"For me it's a little bit of a different road," Cesaro said. "But if there are mountains to climb, I think as a Swiss man you're the proper mountaineer to do it. So that's something I'm looking forward to."
When you pursue the level of success that Cesaro seeks in the WWE, it's hard not to second guess yourself sometimes. There's no real sense of self-doubt with Cesaro, but he does acknowledge that his approach to the business and low-key demeanor don't lend themselves to self-promotion.
"I feel like I've been working magic for the past four years in WWE," Cesaro said, "and maybe it's the European in me, or the Swiss in me, that I'm not at the forefront bragging and constantly boasting about my achievements. I let my actions do the talking, and that might take a little bit longer for people to see."
During his WWE tenure, Cesaro has had to deal with the added pressure of trying to be as entertaining on a microphone as he is in the ring, but feels he's undeservedly stereotyped as being a poor talker.
"I actually can talk if you let me," he said. "That's always funny, because people always say that I can't, but the thing is, you haven't seen me on the mic a lot. I don't really get that many chances. And if I do, it's usually pretty good.
"Certain people get maybe a reputation, and people keep repeating it, and that just becomes their stigma," Cesaro continued. "I'm not saying I'm 'Mr. Microphone' over here, but I can certainly hold my own. I've been fortunate enough to get the chance to prove it lately, and I'm looking forward to getting to prove it some more going forward.
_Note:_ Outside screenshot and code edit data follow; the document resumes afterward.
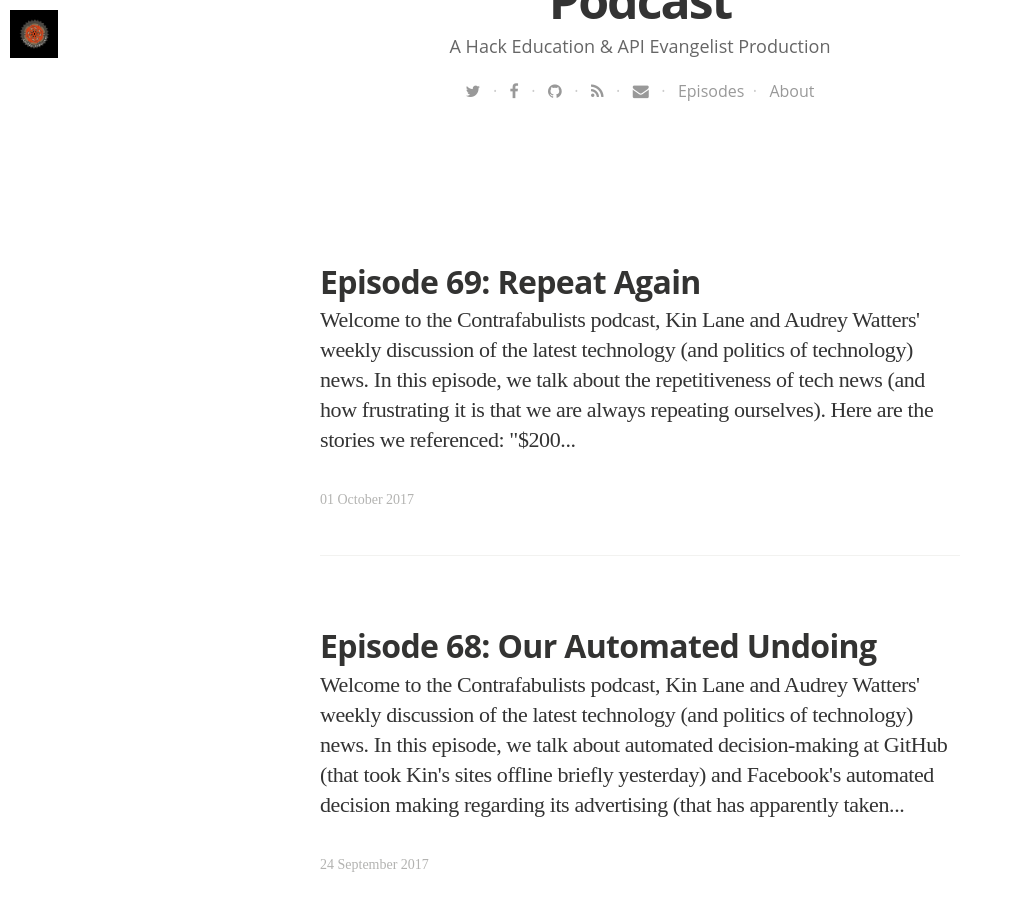
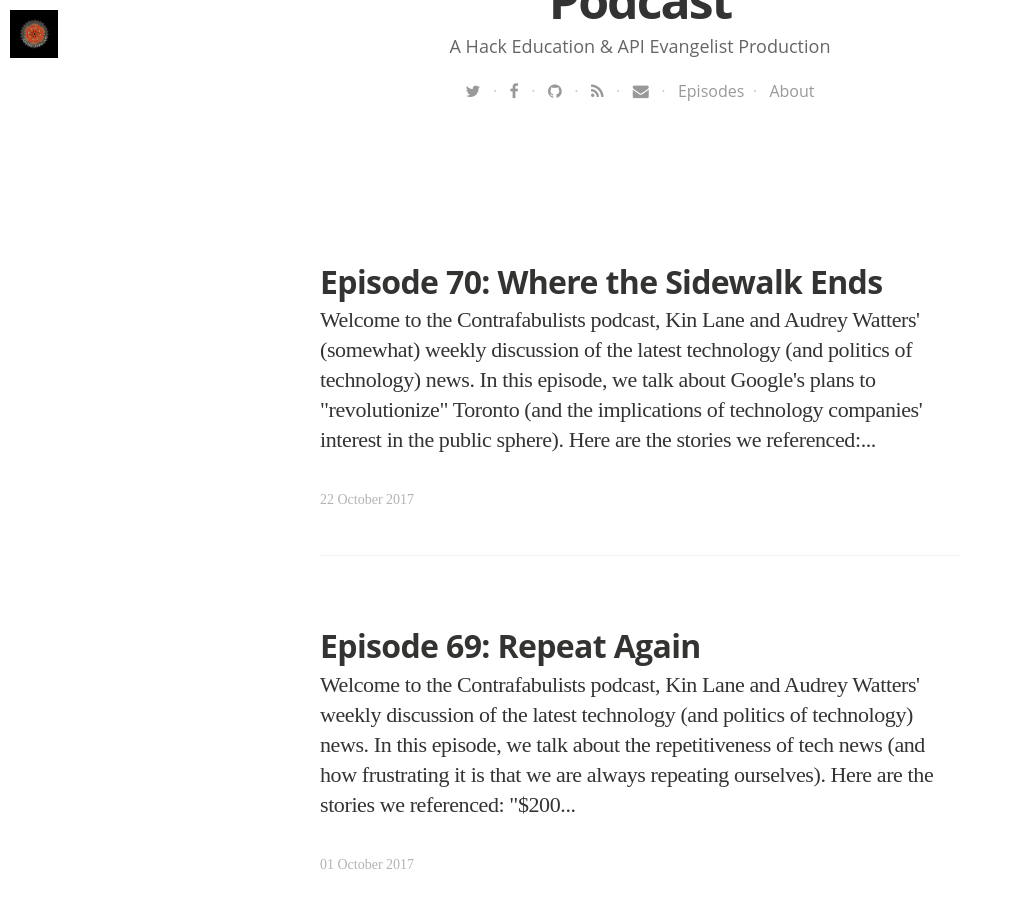
Before and after one commit to Contrafabulists/podcast, a Jekyll site: the page built from blog/index.html, in a window 1280 px wide and 900 px high, scrolled down 609 px. Shown: the whole window, without its empty margins (0-1013 px from the left). Built offline with Jekyll 4.4.1, drawn with Linux system fonts in a browser that asks for light colours; nearby versions of some CDN libraries; some web fonts are replaced; the list of posts is cut into pages by our own code; some of the changed text lies outside the part shown.

Commit message:
new episode

```diff
--- a/_data/podcasts.yaml
+++ b/_data/podcasts.yaml
@@ -1006,3 +1006,17 @@
   tags:
   - Technology
   - Politics
+- title: "Contrafabulists Episode 70"
+  summary: "In this episode, we talk about Google's plans to 'revolutionize' Toronto."
+  description: "In this episode, we talk about Google's plans to 'revolutionize' Toronto."
+  subtitle: "Tech, Scrutinized"
+  image: /assets/images/cog-big.png
+  audio_file: http://s3.amazonaws.com/contrafabulists/2017-10-22-episode-70.mp3
+  audio_length: 60602118
+  sound_cloud: https://soundcloud.com/contrafabulists/episode-70
+  duration: '0:42:05'
+  publish_date: "2017-10-22 16:50:00"
+  url: 2017/10/22/episode-70
+  tags:
+  - Technology
+  - Politics
--- /dev/null
+++ b/_posts/2017-10-22-episode-70.html
@@ -0,0 +1,22 @@
+---
+layout: post
+title: "Episode 70: Where the Sidewalk Ends"
+date: 2017-10-22 16:50:00 +0000
+image: https://s3.amazonaws.com/contrafabulists/
+imagecredits: https://www.flickr.com/photos/cogdog/15921862658
+---
+<p>Welcome to the Contrafabulists podcast, <a href="http://kinlane.com">Kin Lane</a> and <a href="http://audreywatters.com">Audrey Watters</a>' (somewhat) weekly discussion of the latest technology (and politics of technology) news.</p>
+
+<p>In this episode, we talk about Google's plans to "revolutionize" Toronto (and the implications of technology companies' interest in the public sphere).</p>
+
+<iframe width="100%" height="166" scrolling="no" frameborder="no" src="https://w.soundcloud.com/player/?url=https%3A//api.soundcloud.com/tracks/348102974&amp;color=%23ff5500&amp;auto_play=false&amp;hide_related=false&amp;show_comments=true&amp;show_user=true&amp;show_reposts=false&amp;show_teaser=true"></iframe>
+
+<p>Here are the stories we referenced:</p>
+
+<ul>
+<li><a href="https://www.sidewalklabs.com/">Sidewalk Labs</a></li>
+<li>"<a href="https://www.nytimes.com/2017/10/18/upshot/taxibots-sensors-and-self-driving-shuttles-a-glimpse-at-an-internet-city-in-toronto.html">Google's Founders Wanted to Shape a City. Toronto Is Their Chance.</a>" via The New York Times</li>
+<li>"<a href="https://beta.theglobeandmail.com/report-on-business/with-toronto-alphabet-looks-to-revolutionize-city-building/article36634779/">With Toronto, Alphabet looks to revolutionize city-building</a>" via The Globe and Mail</li>
+</ul>
+
+<p>Feedback is welcome. (You should <a href="mailto:kinlane@gmail.com">email Kin</a> with it though, not Audrey.)</p>
--- a/index.html
+++ b/index.html
@@ -6,7 +6,7 @@ layout: default
 
 <p>Welcome to The Contrafabulists podcast, <a href="http://kinlane.com">Kin Lane</a> and <a href="http://audreywatters.com">Audrey Watters</a>' weekly discussion of the latest technology news.</p>
 
-<p><strong>Latest Episode: <a href="http://podcast.contrafabulists.com/2017/10/01/episode-69">69: Repeat Again</a></strong>
+<p><strong>Latest Episode: <a href="http://podcast.contrafabulists.com/2017/10/22/episode-70">70: Where the Sidewalk Ends</a></strong>
 
 <p><strong>To Subscribe</strong>: You can subscribe to the podcast via iTunes, Stitcher, or <a href="https://soundcloud.com/contrafabulists">Soundcloud</a> (or via any other app that supports <a href="http://podcast.contrafabulists.com/feed.xml">RSS</a>). The <a href="http://podcast.contrafabulists.com/blog/">show notes</a> can be found <a href="http://podcast.contrafabulists.com/blog/">on this blog</a> and can also be subscribed to <a href="http://podcast.contrafabulists.com/blog.xml">via RSS</a>. These are all included as part of <a href="http://hackeducation.us5.list-manage1.com/subscribe?u=0ab07657df870af8eb101b4e5&id=c0e1f570cf">the weekly Contrafabulists Newsletter</a>.</p>
 
```
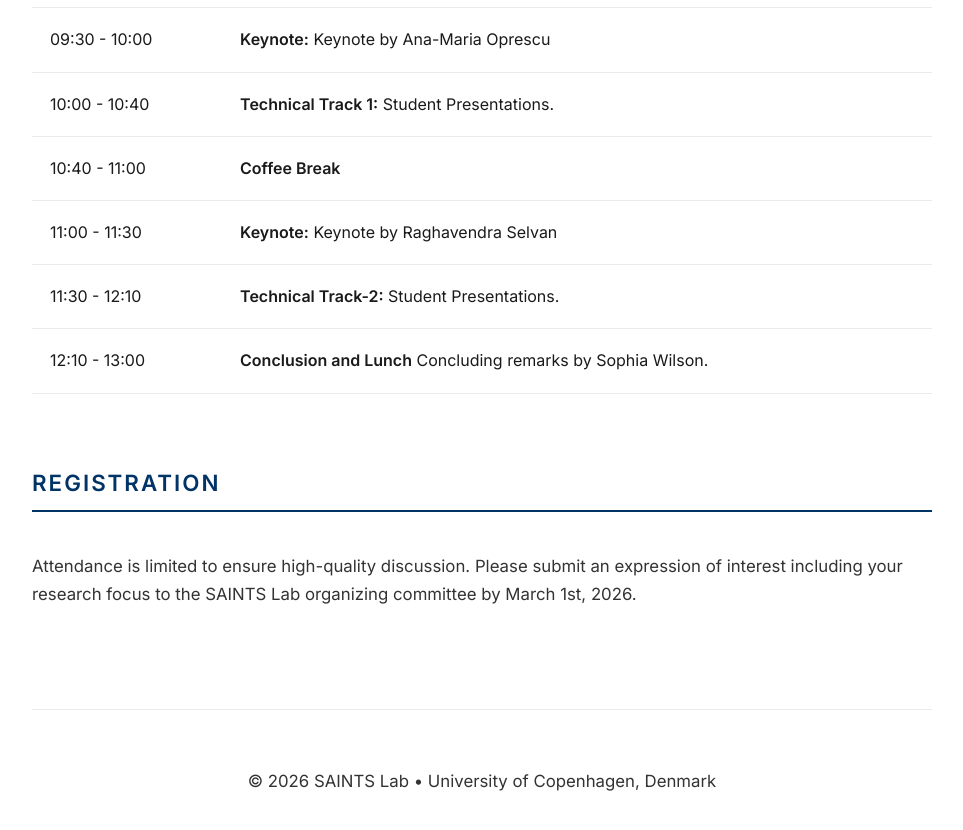
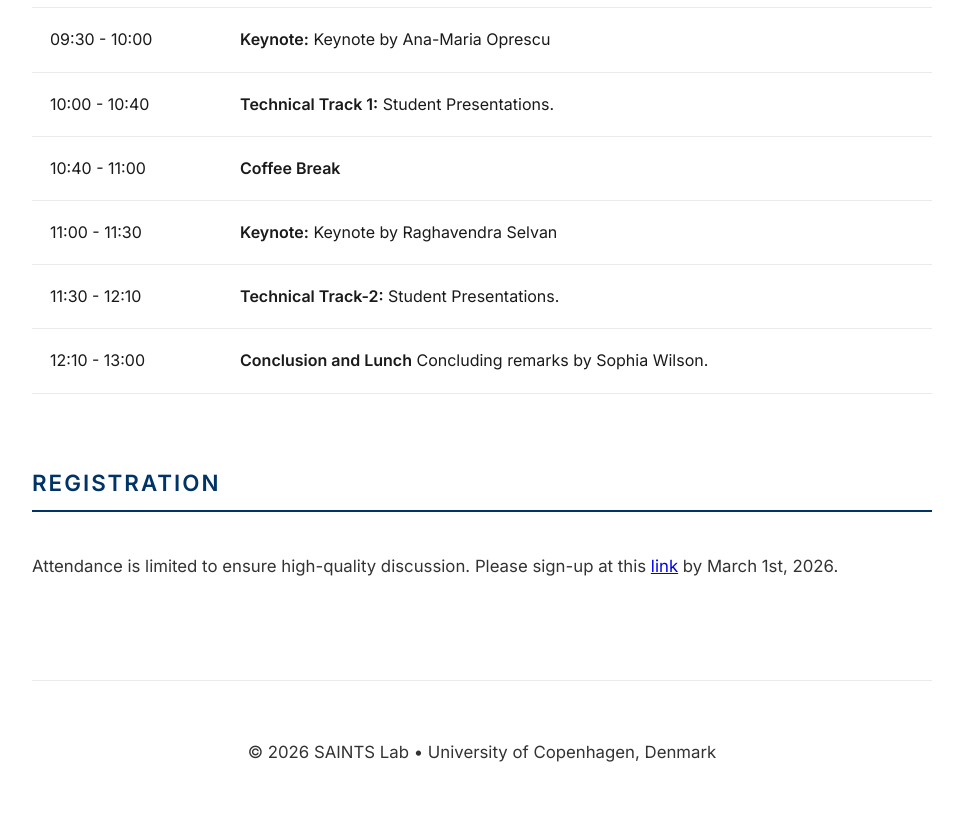
Before and after one commit to saintslab/saintslab.github.io, a Jekyll site: the page workshop2026/index.html, which Jekyll copies as it is, in a window 1280 px wide and 900 px high, scrolled down 1635 px. Shown: the top 830 px of the window, without its empty margins (158-1121 px from the left). Built offline with Jekyll 4.4.1, drawn with Linux system fonts in a browser that asks for light colours.

Commit message:
Update link

```diff
--- a/workshop2026/index.html
+++ b/workshop2026/index.html
@@ -278,7 +278,7 @@
      <section id="registration">
         <h2>Registration</h2>
         <p>
-            Attendance is limited to ensure high-quality discussion. Please submit an expression of interest including your research focus to the SAINTS Lab organizing committee by March 1st, 2026.
+            Attendance is limited to ensure high-quality discussion. Please sign-up at this <a href="https://www.survey-xact.dk/LinkCollector?key=V21SF59GU1CN">link</a> by March 1st, 2026.
         </p>
     </section>
     <footer>
```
The guys who talk are a select few, and I'm working my way to get there."
One person Cesaro has seemingly struggled to fully win over is Vince McMahon. The WWE owner told Steve Austin on an edition of the Stone Cold Podcast in December 2014 that Cesaro was lacking in charisma, verbal skills and the "it factor," and Austin said he did not know what Cesaro needed to do to raise his game.
WWE legends including Austin, Ric Flair and Mick Foley have all previously criticized WWE for not pushing Cesaro as a main-event talent, given his natural ability in the ring.
"I feel like I'm connecting pretty good," Cesaro said, however. "If you see the 'Cesaro section,' when I go out there, it is definitely not silent, and I have a huge fan base all over the world. Of course, there's always room for improvement. I'm the first one to always criticize myself, and I'm trying to find ways to get better. If people say stuff like that, that I maybe not agree with, I'm doing my best and working my hardest to prove them wrong."
Again, the timing of his injury couldn't have been much worse. He was part of a tournament to crown a new WWE world heavyweight champion, with several high-profile showdowns with true main-event talent just before going down in November.
"I got hurt when I was starting to really take off," Cesaro said. "Now I feel like I have to start from scratch again, which I have [had] to do so often. But it definitely felt like I was on a roll. And I'm still on a roll. It's just definitely being in the right place at the right time or being the right person. It's kind of hard sometimes, but I feel like if I'm consistently delivering, which is what I do, sooner or later it can't be denied."
Whatever the future holds for Cesaro in WWE, he is still humble.
"Sometimes I have to kind of stop and take it in," he said. "To me, I don't like to look back, I just like to look forward. It's such a long journey still ahead for me. Every now and then I see a picture of when I started, or I go to an arena -- we were just at the O2 [Arena in London] last week, and that's where I made my WWE debut on WWE TV. It's just crazy to think that that was over four years ago. If I look back on when I was on the indies in the U.S., and ever further when I was in Europe, it's just kind of amazing how I made it this far."